Located on main roads where a minor road diverges to cross a parallel track

Track Switches

Four different types of traditional track switches are employed along the railway. These range from simple lever points and cheese knobs within depots to indicator switch stands and bolt locked indicator stands on main lines. Locos are permitted to travel over each type at different maximum speeds.

Lever Switches

Used in depots and goods sidings. May be spring loaded, allowing trailing movements to reset the switch
Spring loaded switches are found, for example, on triangle roads at Goolwa Depot
Cheese Knobs

Used in depots and goods sidings. The heavy cheese shaped weight flips over when the switch is operated and holds it firmly in position. May be padlocked to protect movements on running lines

Indicator Switchstands

Used at facing points on the main line. The green arrow indicates the switch is set for the main line, a red disk that it is set for a crossing loop. Usually padlocked

Switchstands in yards usually have the indicators mounted closer to rail level.

Place your mouse over the photo above to see an example of a low level switch controlling a goods siding (indicated by a yellow disk).
Bolt Locked
Indicator Switchstand

Used at main line facing switches to the yard and triangle at Goolwa Depot to allow through trains to travel at track speed.

The points are operated by the left hand switchstand and if correctly set are locked by the right hand indicator.

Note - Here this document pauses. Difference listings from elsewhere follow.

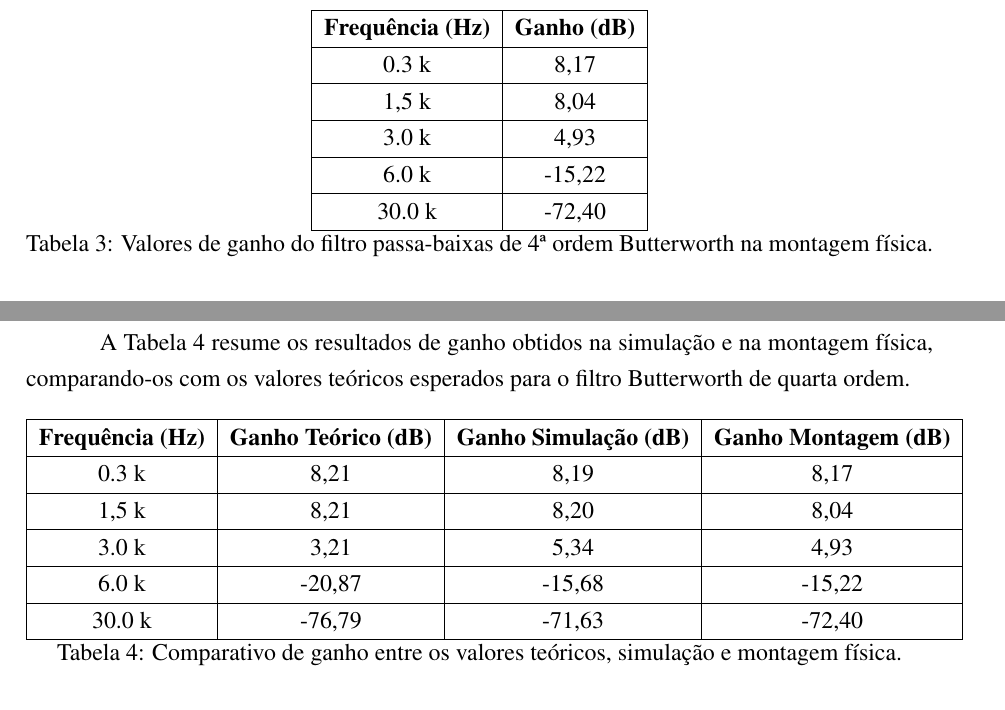
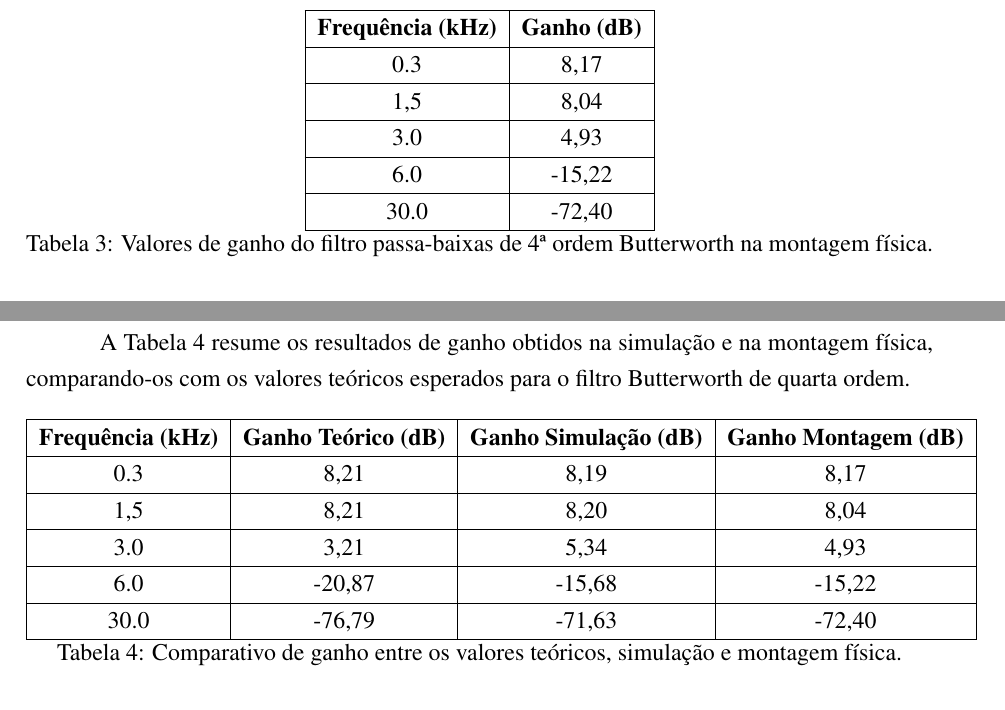
Before and after one commit to klsbecker/analogic-eletronics, a LaTeX document (tgb-filtro-quarta-ordem-butterworth/tgb-filtro-quarta-ordem-butterworth.tex, which reads tgb-filtro-quarta-ordem-butterworth/text/05-resultados.tex): two parts of pages 20 and 21 of 24, joined at a grey line, cut so that both start at the same text. Compiled offline with pdfLaTeX.

Commit message:
Unit standarization

```diff
--- a/tgb-filtro-quarta-ordem-butterworth/text/05-resultados.tex
+++ b/tgb-filtro-quarta-ordem-butterworth/text/05-resultados.tex
@@ -52,13 +52,13 @@ Os gráficos de resposta do filtro em diferentes frequências foram analisados e
 \centering
 \begin{tabular}{|c|c|}
 \hline
-\textbf{Frequência (Hz)} & \textbf{Ganho (dB)} \\
+\textbf{Frequência (kHz)} & \textbf{Ganho (dB)} \\
 \hline
-0.3 k & 8,17 \\ \hline
-1,5 k & 8,04 \\ \hline
-3.0 k & 4,93 \\ \hline
-6.0 k & -15,22 \\ \hline
-30.0 k & -72,40 \\ \hline
+0.3 & 8,17 \\ \hline
+1,5 & 8,04 \\ \hline
+3.0 & 4,93 \\ \hline
+6.0 & -15,22 \\ \hline
+30.0 & -72,40 \\ \hline
 \end{tabular}
 \caption{Valores de ganho do filtro passa-baixas de 4ª ordem Butterworth na montagem física.}
 \label{tab:ganho_montagem}
@@ -92,13 +92,13 @@ A Tabela \ref{tab:comparativo_resultados} resume os resultados de ganho obtidos
 \centering
 \begin{tabular}{|c|c|c|c|}
 \hline
-\textbf{Frequência (Hz)} & \textbf{Ganho Teórico (dB)} & \textbf{Ganho Simulação (dB)} & \textbf{Ganho Montagem (dB)} \\
+\textbf{Frequência (kHz)} & \textbf{Ganho Teórico (dB)} & \textbf{Ganho Simulação (dB)} & \textbf{Ganho Montagem (dB)} \\
 \hline
-0.3 k & 8,21 & 8,19 & 8,17 \\ \hline
-1,5 k & 8,21 & 8,20 & 8,04 \\ \hline
-3.0 k & 3,21 & 5,34 & 4,93 \\ \hline
-6.0 k & -20,87 & -15,68 & -15,22 \\ \hline
-30.0 k & -76,79 & -71,63 & -72,40 \\ \hline
+0.3 & 8,21 & 8,19 & 8,17 \\ \hline
+1,5 & 8,21 & 8,20 & 8,04 \\ \hline
+3.0 & 3,21 & 5,34 & 4,93 \\ \hline
+6.0 & -20,87 & -15,68 & -15,22 \\ \hline
+30.0 & -76,79 & -71,63 & -72,40 \\ \hline
 \end{tabular}
 \caption{Comparativo de ganho entre os valores teóricos, simulação e montagem física.}
 \label{tab:comparativo_resultados}
```
Also changed, not shown: tgb-filtro-quarta-ordem-butterworth/text/05-resultados.tex (12 more changed lines).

Place your mouse over the photo above to see how the green pin operated by the right hand indicator locks the switch by passing through a slot in the red plate connected to the switch blades.
main signalling page